> _Exercise instructions_: What is the number of lines in the entries that include the word "retrieved"? Respond with the number only.
════════
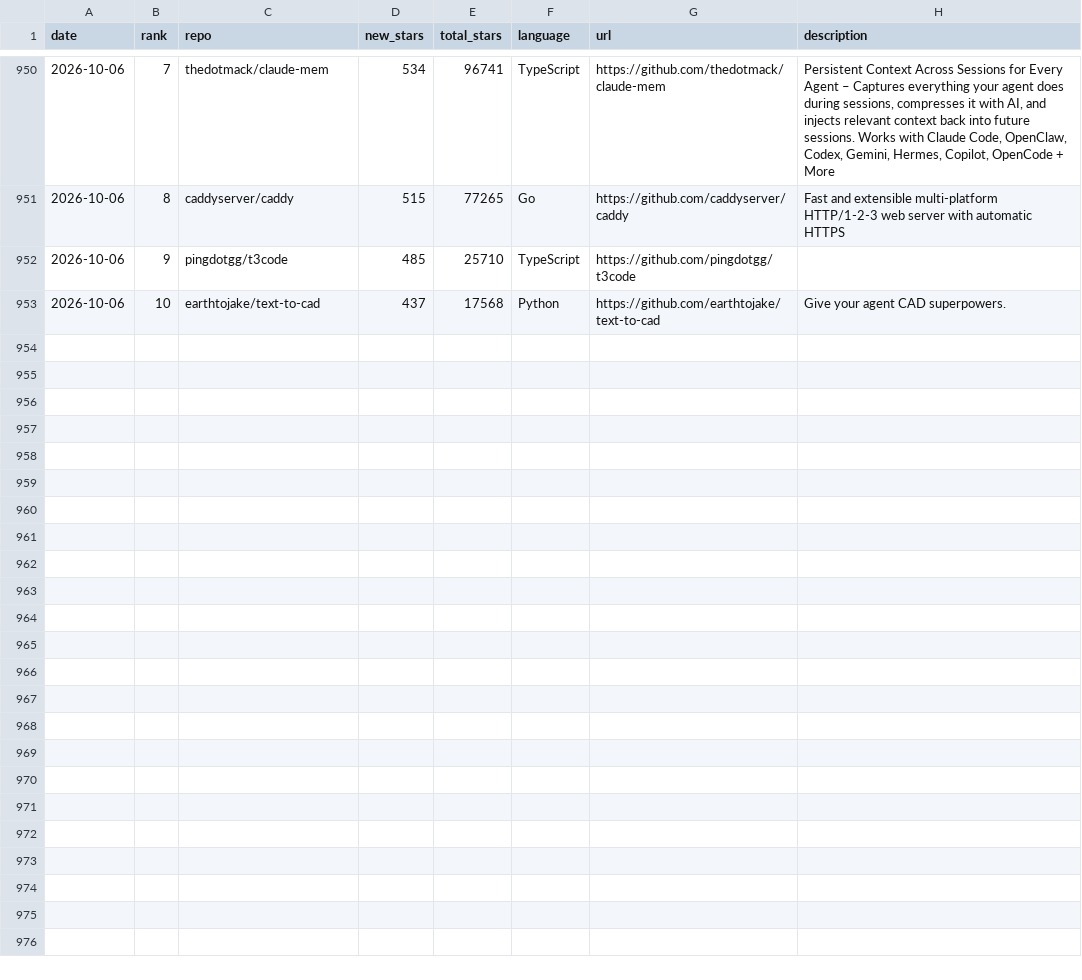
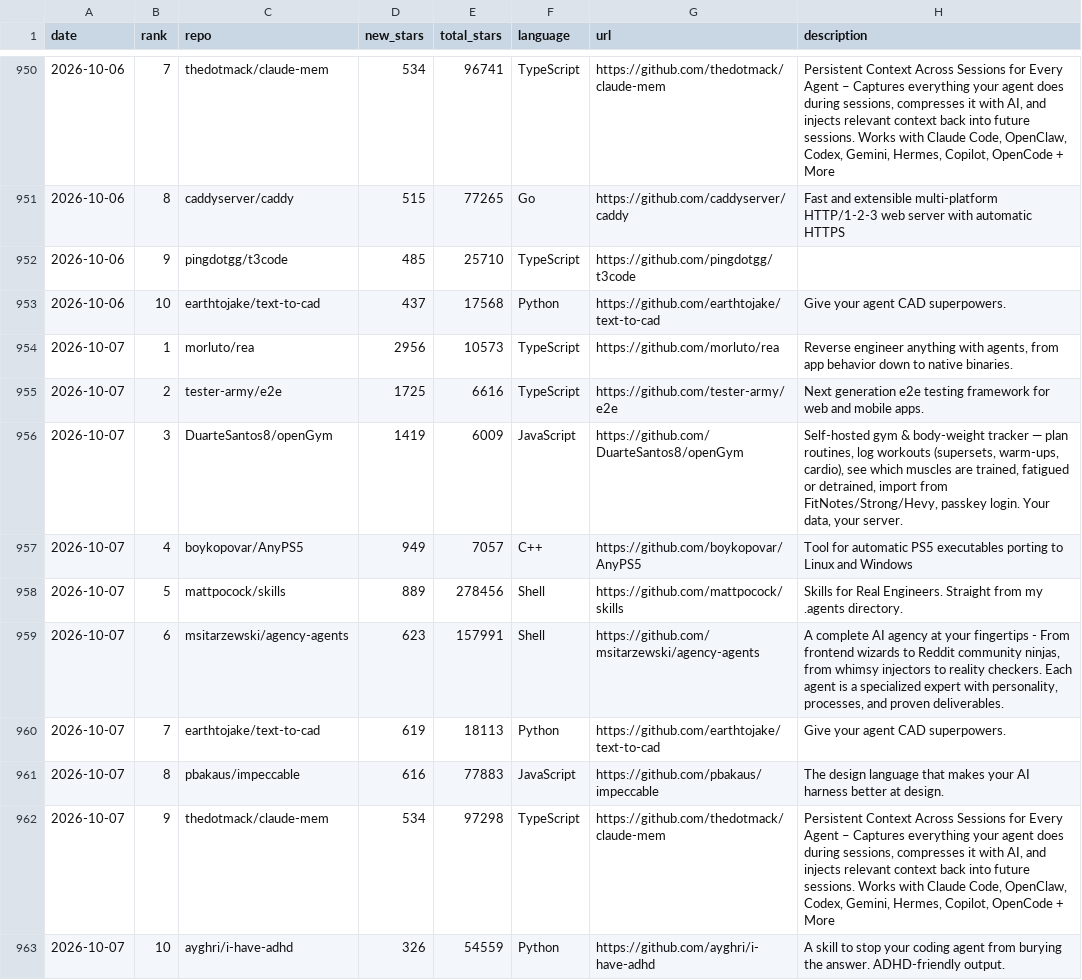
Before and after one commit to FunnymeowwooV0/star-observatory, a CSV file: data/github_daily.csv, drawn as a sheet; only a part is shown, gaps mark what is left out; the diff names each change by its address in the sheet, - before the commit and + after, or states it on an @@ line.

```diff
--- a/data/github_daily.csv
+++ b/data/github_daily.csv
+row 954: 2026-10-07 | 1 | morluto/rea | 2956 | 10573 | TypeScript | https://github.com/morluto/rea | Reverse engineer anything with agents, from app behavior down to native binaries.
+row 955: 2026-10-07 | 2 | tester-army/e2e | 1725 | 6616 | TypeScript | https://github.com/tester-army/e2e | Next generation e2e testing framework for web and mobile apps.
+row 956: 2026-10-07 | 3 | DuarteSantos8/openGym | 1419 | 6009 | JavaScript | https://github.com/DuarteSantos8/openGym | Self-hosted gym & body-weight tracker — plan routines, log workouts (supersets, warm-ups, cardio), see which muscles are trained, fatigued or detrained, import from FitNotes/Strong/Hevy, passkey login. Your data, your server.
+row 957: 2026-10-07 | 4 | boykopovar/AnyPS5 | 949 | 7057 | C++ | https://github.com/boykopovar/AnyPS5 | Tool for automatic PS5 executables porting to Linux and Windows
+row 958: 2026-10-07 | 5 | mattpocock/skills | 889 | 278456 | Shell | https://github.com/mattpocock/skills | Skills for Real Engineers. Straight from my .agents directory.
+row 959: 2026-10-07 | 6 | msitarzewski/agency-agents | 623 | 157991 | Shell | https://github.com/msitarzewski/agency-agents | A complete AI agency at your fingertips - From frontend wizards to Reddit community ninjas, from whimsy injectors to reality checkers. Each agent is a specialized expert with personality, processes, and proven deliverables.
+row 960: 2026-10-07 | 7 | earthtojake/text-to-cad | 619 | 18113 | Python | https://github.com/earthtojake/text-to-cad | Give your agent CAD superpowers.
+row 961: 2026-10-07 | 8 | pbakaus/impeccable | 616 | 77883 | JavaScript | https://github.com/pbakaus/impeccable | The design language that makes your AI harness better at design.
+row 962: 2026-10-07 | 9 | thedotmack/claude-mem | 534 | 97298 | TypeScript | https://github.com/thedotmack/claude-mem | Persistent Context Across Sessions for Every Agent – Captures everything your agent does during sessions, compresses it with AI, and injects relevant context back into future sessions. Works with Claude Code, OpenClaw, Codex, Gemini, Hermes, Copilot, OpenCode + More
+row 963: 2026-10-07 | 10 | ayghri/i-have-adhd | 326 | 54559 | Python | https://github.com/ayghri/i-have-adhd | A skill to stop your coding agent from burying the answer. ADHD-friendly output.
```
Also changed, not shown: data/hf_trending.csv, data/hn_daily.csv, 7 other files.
════════
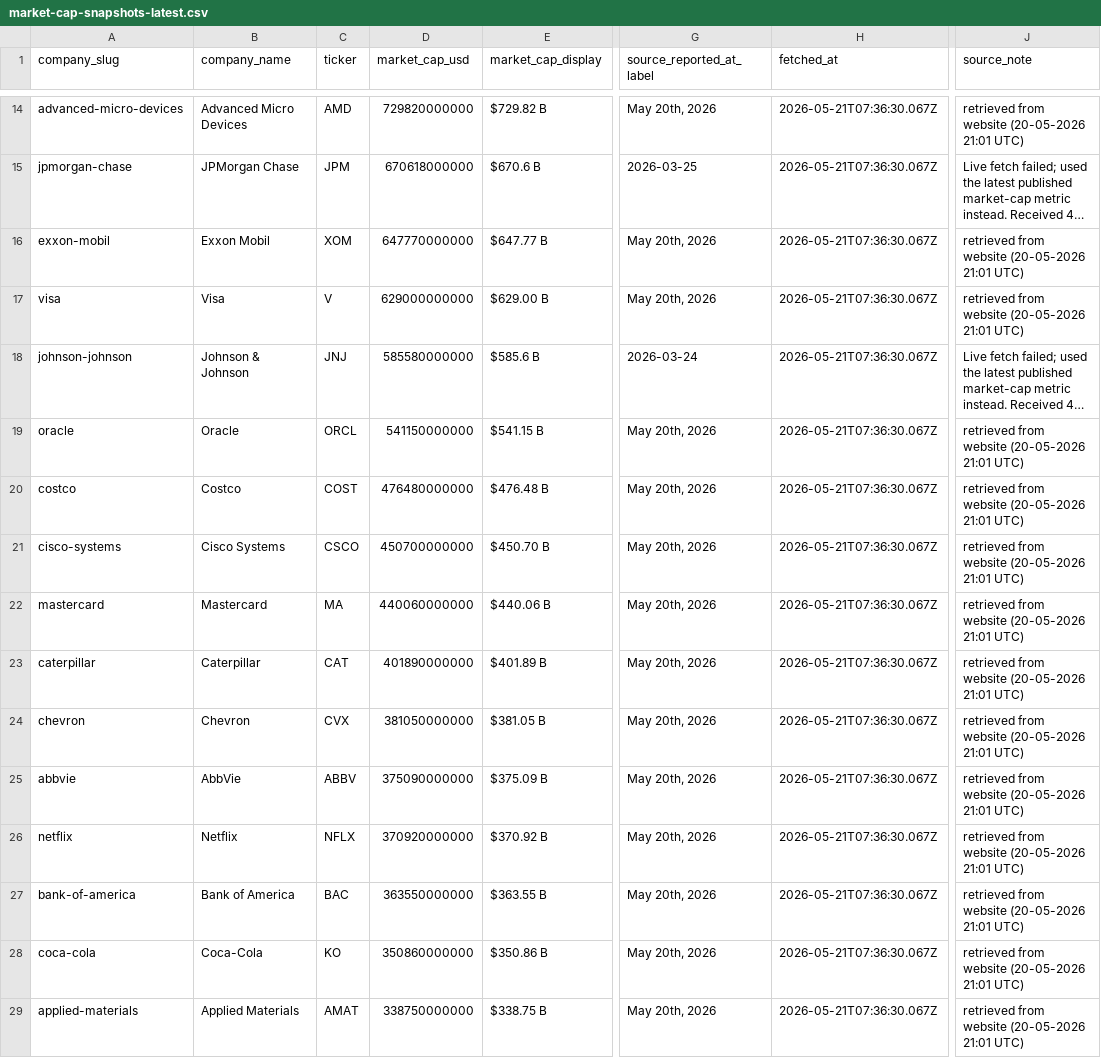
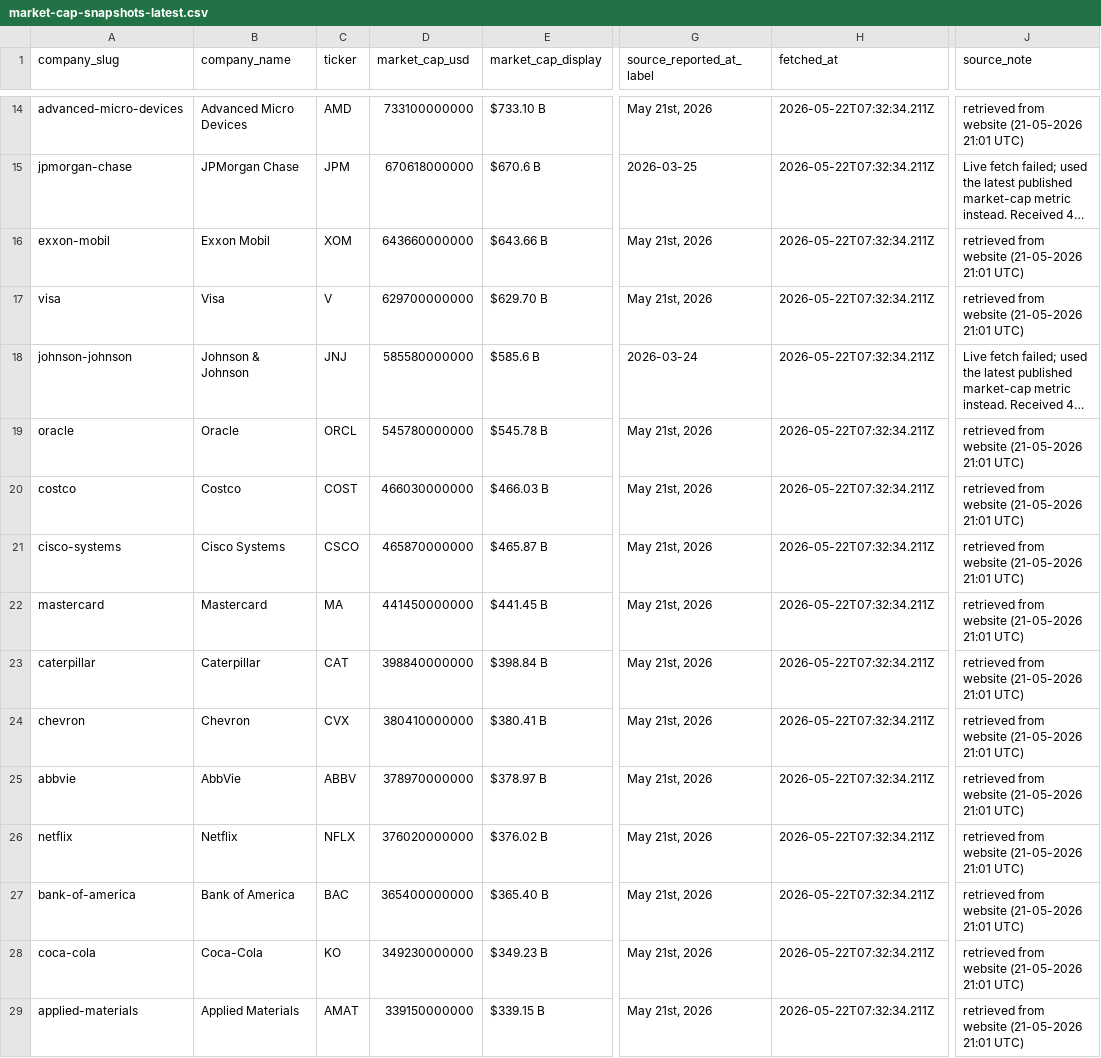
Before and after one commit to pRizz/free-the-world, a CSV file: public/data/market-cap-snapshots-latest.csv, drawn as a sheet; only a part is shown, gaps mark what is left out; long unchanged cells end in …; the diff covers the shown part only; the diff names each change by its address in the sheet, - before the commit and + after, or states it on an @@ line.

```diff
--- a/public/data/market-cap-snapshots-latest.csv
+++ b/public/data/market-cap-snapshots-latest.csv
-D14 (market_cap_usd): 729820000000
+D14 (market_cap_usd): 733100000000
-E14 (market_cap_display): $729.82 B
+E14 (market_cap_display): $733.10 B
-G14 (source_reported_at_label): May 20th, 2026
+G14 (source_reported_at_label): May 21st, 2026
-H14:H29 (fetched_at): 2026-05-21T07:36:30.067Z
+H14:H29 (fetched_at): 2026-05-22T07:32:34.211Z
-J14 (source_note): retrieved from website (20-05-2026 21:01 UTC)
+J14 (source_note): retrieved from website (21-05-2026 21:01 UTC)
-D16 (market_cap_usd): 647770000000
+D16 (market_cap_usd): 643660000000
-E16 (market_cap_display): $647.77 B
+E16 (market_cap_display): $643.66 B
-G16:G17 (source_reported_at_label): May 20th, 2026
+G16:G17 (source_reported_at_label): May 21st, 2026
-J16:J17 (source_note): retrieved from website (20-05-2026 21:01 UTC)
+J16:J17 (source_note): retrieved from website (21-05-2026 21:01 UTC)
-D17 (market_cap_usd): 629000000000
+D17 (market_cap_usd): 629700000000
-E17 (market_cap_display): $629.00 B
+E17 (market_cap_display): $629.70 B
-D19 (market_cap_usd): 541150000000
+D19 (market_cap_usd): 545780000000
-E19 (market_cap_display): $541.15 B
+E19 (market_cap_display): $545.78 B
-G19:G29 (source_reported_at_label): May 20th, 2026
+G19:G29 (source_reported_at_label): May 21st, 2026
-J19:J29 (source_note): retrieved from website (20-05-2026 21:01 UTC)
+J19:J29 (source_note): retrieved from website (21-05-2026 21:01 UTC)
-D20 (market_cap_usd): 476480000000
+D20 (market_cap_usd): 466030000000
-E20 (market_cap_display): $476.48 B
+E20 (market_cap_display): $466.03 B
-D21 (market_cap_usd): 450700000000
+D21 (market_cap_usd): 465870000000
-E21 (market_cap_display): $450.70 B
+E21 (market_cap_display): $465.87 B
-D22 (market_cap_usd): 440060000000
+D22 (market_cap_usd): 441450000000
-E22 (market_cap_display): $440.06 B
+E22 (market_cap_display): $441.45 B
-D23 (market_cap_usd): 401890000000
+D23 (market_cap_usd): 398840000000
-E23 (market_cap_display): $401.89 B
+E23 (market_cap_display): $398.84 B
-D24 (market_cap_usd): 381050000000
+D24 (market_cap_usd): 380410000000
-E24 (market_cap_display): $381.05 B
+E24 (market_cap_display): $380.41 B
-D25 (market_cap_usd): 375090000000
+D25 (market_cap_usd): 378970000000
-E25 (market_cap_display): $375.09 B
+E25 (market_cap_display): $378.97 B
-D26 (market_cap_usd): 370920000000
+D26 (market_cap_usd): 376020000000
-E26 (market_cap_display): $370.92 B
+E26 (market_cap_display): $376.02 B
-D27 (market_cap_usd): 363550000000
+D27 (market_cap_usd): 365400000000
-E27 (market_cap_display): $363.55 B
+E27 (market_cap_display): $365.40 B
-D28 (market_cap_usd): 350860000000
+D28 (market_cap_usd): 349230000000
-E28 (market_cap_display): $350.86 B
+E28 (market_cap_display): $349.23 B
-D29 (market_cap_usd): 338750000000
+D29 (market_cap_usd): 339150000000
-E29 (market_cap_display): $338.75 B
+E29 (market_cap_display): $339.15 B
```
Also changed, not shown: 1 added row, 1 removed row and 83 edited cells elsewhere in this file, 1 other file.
════════
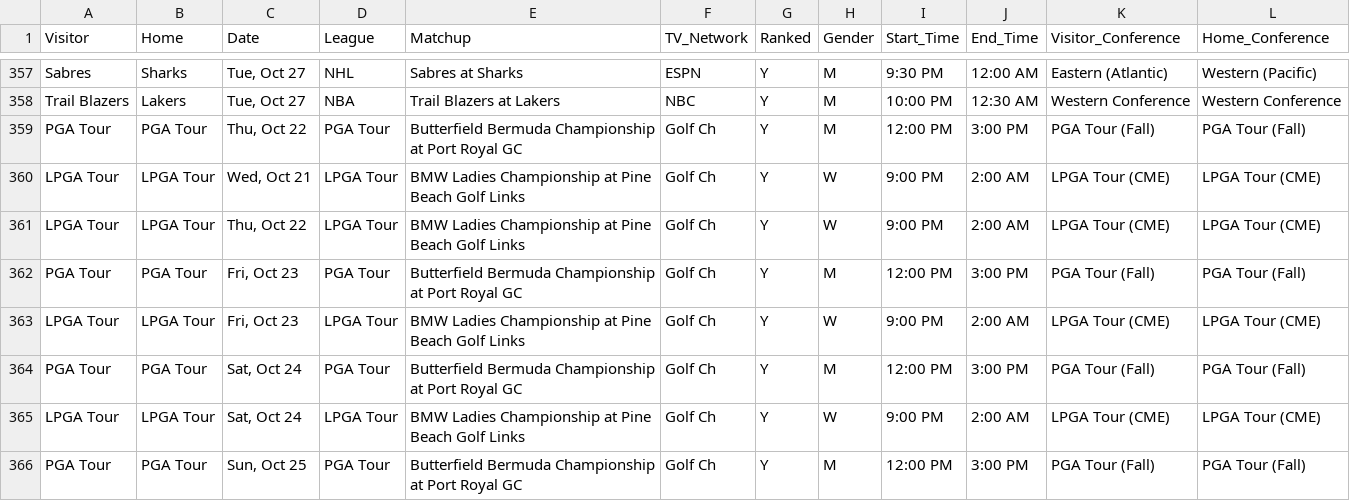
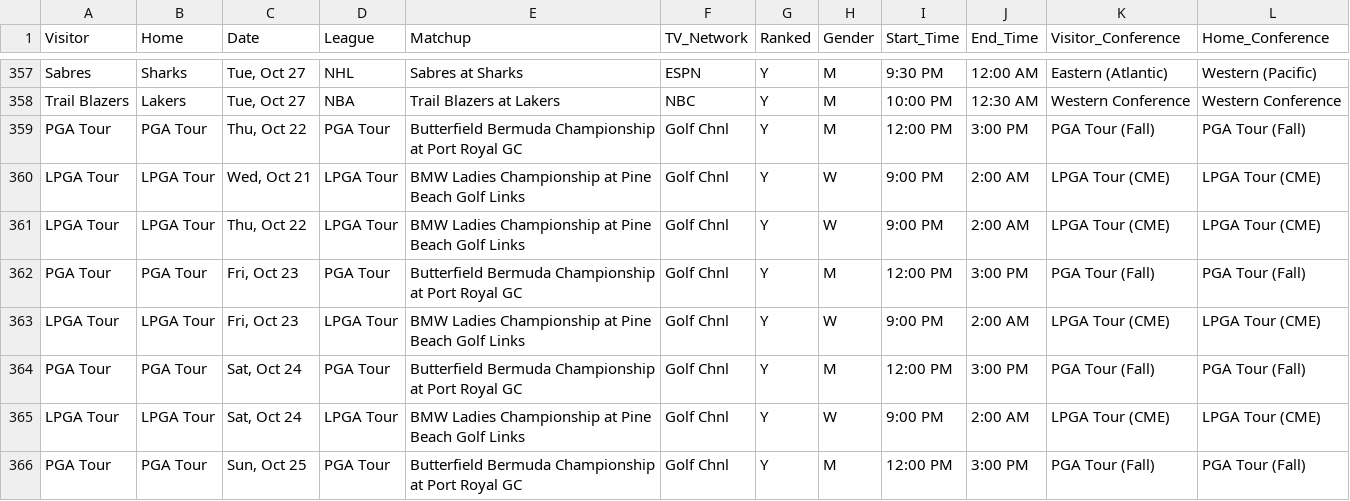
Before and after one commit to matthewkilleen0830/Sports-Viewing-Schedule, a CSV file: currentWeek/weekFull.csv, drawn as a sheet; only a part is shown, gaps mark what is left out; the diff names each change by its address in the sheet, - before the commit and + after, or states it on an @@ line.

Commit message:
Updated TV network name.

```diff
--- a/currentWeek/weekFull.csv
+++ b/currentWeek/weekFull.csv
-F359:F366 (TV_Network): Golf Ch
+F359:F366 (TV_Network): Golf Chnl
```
════════
> _Response to the task_: 6